The government has backpedalled from its earlier decision to bar private schools from charging tuition fees during the lockdown period after private school operators threatened to discontinue the online classes.
Earlier, the Ministry of Education had announced that parents would not have to pay for their children’s tuition until the lockdown is over. However, following the threat from private schools to stop the virtual classes, the ministry has agreed to allow them to collect fees from parents.
Meanwhile, the Private and Boarding Schools’ Organisation, Nepal (PABSON) and the National Private and Boarding Schools Association (NPABSAN), two umbrella bodies of private schools, have withdrawn their plan to discontinue the virtual classes after the education ministry acquiesced to their demand.
Minister for Education Giriraj Mani Pokharel has agreed to take the proposal to the Cabinet for approval.

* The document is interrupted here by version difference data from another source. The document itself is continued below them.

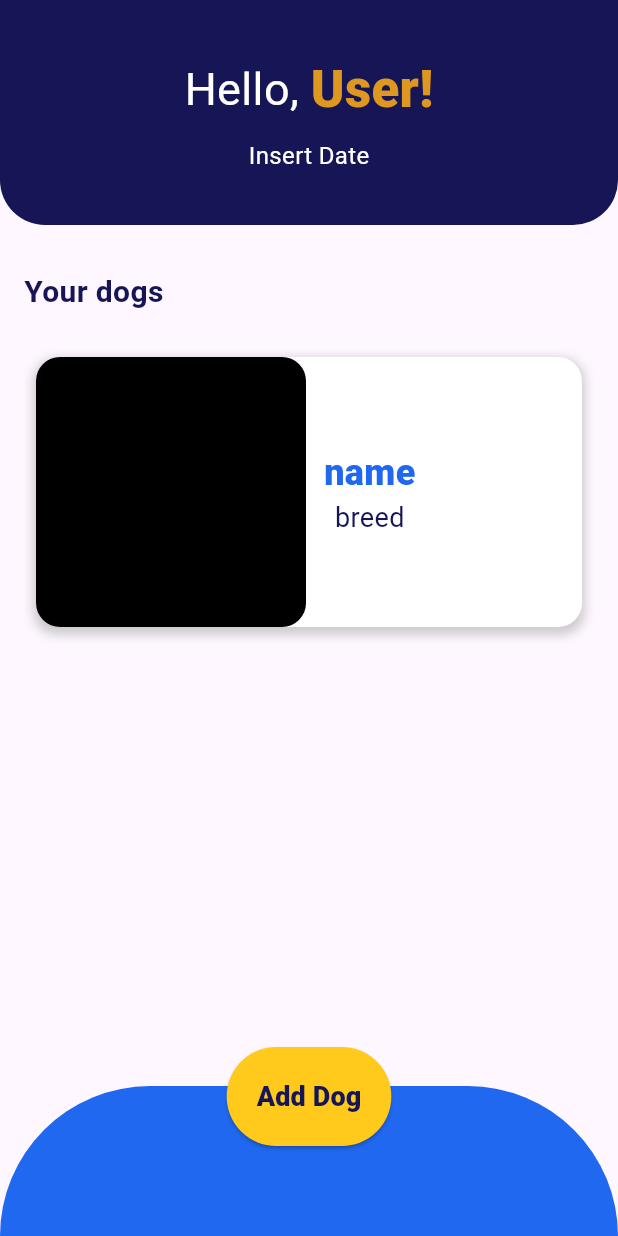
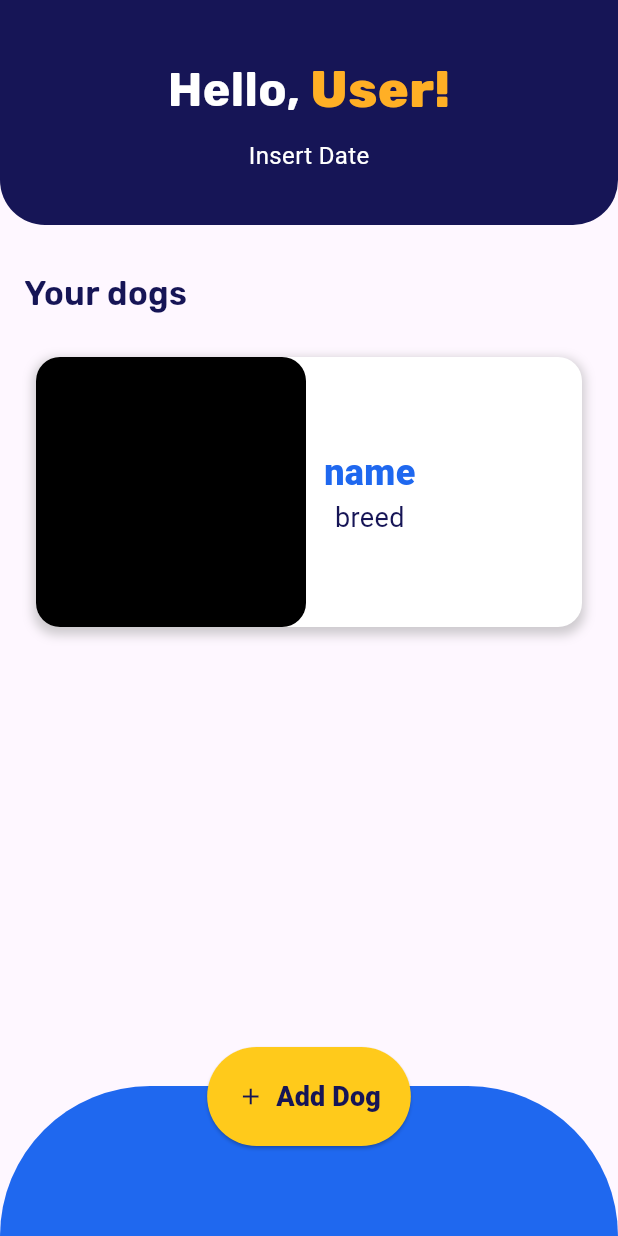
Before and after one commit to purrccc/Pawlorie, a Flutter app: the HomePage screen opened directly, on a phone screen of 412 x 824 dp. Run offline on Flutter 3.47's test engine with Material 3 defaults, Android fonts, the light colour scheme and no system bars; our stand-ins replace google_fonts, image_picker; Roboto replaces fonts that are missing (Ubuntu).

Commit message:
added minor changes in font in HomePage.dart

```diff
--- a/lib/HomePage.dart
+++ b/lib/HomePage.dart
@@ -2,12 +2,13 @@ import 'package:flutter/cupertino.dart';
 import 'package:flutter/material.dart';
 import 'package:flutter/widgets.dart';
 import 'package:pawlorie/AddDogPage.dart';
+import 'package:google_fonts/google_fonts.dart';
+import 'package:pawlorie/constants/colors.dart';
 
 class HomePage extends StatelessWidget {
   @override
   Widget build(BuildContext context) {
     return Scaffold(
-
       body: Stack(
         children: [
           Column(
@@ -22,7 +23,7 @@ class HomePage extends StatelessWidget {
                     bottomRight: Radius.circular(30),
                   ),
                 ),
-                  child: const Column(
+                child: Column(
                   mainAxisAlignment: MainAxisAlignment.center,
                   children: [
                     Row(
@@ -30,43 +31,40 @@ class HomePage extends StatelessWidget {
                       children: [
                         Text(
                           'Hello, ',
-                              style: TextStyle(fontSize: 30, color: Colors.white),
+                          style: GoogleFonts.rubik(
+                              fontSize: 31,
+                              fontWeight: FontWeight.bold,
+                              color: Colors.white),
                         ),
-                            Text('User!',
-                              style: TextStyle(
+                        Text(
+                          'User!',
+                          style: GoogleFonts.rubik(
                               fontSize: 34,
-                                fontFamily: 'Rubik',
                               fontWeight: FontWeight.w800,
-                                color: Color.fromARGB(255, 222, 152, 32),
+                              color: AppColor.yellowGold),
+                        ),
+                      ],
+                    ),
+                    SizedBox(height: 8),
+                    Text(
+                      "Insert Date",
+                      style:
+                          GoogleFonts.ubuntu(fontSize: 16, color: Colors.white),
+                    ),
+                  ],
                 ),
               ),
             ],
           ),
-
-                      SizedBox(height: 8),
-                      Text(
-                        "Insert Date",
-                        style: TextStyle(
-                          fontSize: 16,
-                          color: Colors.white,
-                        ),
-                      ),
-                    ],
-                  ),
-                ),
-
-            ],
-          ),
-          const Positioned(
+          Positioned(
             top: 180,
             left: 16,
             child: Text(
               'Your dogs',
-              style: TextStyle(
-                color: Color.fromARGB(255, 22, 21, 86),
-                fontSize: 20,
-                fontWeight: FontWeight.bold,
-              ),
+              style: GoogleFonts.rubik(
+                  fontSize: 22,
+                  fontWeight: FontWeight.w600,
+                  color: AppColor.darkBlue),
             ),
           ),
           Positioned(
@@ -76,9 +74,7 @@ class HomePage extends StatelessWidget {
             child: Padding(
               padding: const EdgeInsets.all(8.0),
               child: Container(
-                child: buildDogContainer(
-                "name","breed"),
-
+                child: buildDogContainer("name", "breed"),
               ),
             ),
           ),
@@ -104,21 +100,32 @@ class HomePage extends StatelessWidget {
             right: 0,
             child: Center(
               child: ElevatedButton(
-        onPressed: () => Navigator.push(context,
+                onPressed: () => Navigator.push(
+                    context,
                     MaterialPageRoute(
-                              builder: (context) => AddDogPage())
-                              ), // anonymous route
+                        builder: (context) => AddDogPage())), // anonymous route
                 style: ElevatedButton.styleFrom(
                   backgroundColor: const Color.fromARGB(255, 255, 202, 27),
                   padding: const EdgeInsets.all(20),
                 ),
-      child: const Text(
+                child: Row(
+                  mainAxisSize:
+                      MainAxisSize.min, // Ensure the button fits its content
+                  children: [
+                    Icon(
+                      Icons.add, // The plus icon
+                      color: Color.fromARGB(255, 22, 21, 86),
+                    ),
+                    SizedBox(width: 8), // Space between the icon and the text
+                    Text(
                       'Add Dog',
-        style: TextStyle(
-          color: Color.fromARGB(255, 22, 21, 86),
+                      style: GoogleFonts.ubuntu(
                         fontSize: 18,
                         fontWeight: FontWeight.w800,
+                        color: Color.fromARGB(255, 22, 21, 86),
                       ),
+                    ),
+                  ],
                 ),
               ),
             ),
@@ -129,9 +136,8 @@ class HomePage extends StatelessWidget {
   }
 }
 
-
 // Function to display dogs
-Widget buildDogContainer( String name, String breed) {
+Widget buildDogContainer(String name, String breed) {
   return Container(
     decoration: BoxDecoration(
       color: Colors.white,
@@ -152,8 +158,8 @@ Widget buildDogContainer( String name, String breed) {
           height: 180,
           decoration: BoxDecoration(
             borderRadius: BorderRadius.circular(16),
-            color: Colors.black,),
-
+            color: Colors.black,
+          ),
         ),
         Padding(
           padding: const EdgeInsets.all(12.0),
```
Lines whose indentation alone changed are shown as unchanged.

“Pokharel has asked us to wait for a couple of days for a formal decision,” Ritu Raj Sapkota, chairperson of NPABSAN, told the Post on Monday. Against the directives from a parliamentary committee and the government, the two associations of the private schools on June 28 had asked the parents to clear the pending tuition fees.
The schools had asked for the payment of fees for the month of Chaitra (March/April) and the following months. The two school associations had said that as tuition money is their only source of income, they have no option but to charge the fees.
They had also urged parents to get their wards registered for the new academic year, though the ministry had said that schools cannot call for new admission amid the Covid-19 pandemic.
The ministry had then directed private schools to refrain from charging tuition fees and the schools, in response, had threatened to discontinue the online classes.
The ultimatum from school operators has led the education ministry to withdraw its directive.
“The dialogue is ongoing. We will find out a meeting point soon,” Deepak Sharma, spokesperson at the Ministry of Education, Science and Technology, said.
Private schools have submitted a proposal to the ministry with the recommendation of categorising the parents based on their income and charging them fees accordingly.
Sapkota, the chairperson of NPABSAN, said they would agree even if they are allowed to charge half of the fee now and the remaining amount after the situation normalises.
A month after the lockdown, the government had asked the schools to waive off the tuition fees for a month. The government had also announced a soft loan scheme for schools struggling to pay their teachers and cover other costs.
The associations of the guardian and student unions had been asking private school operators not to build any pressure on parents to pay the fee at the time of crisis.
After the education ministry withdrew its directive, the guardian association has called on its members not to pay the schools. The student unions, meanwhile, have warned of “negative consequences” if any school is found forcing parents to pay their children’s tuition.
Experts on the field of education have said the inconsistency on the part of the education ministry has led to the problem. They said the ministry should not make any announcement if it cannot implement it.
“If the education ministry had to backtrack it should have left the parents and the schools to decide on the fees,” Binay Kusiyait, a professor at Tribhuvan University, who has done several researches on the school education system, told the Post.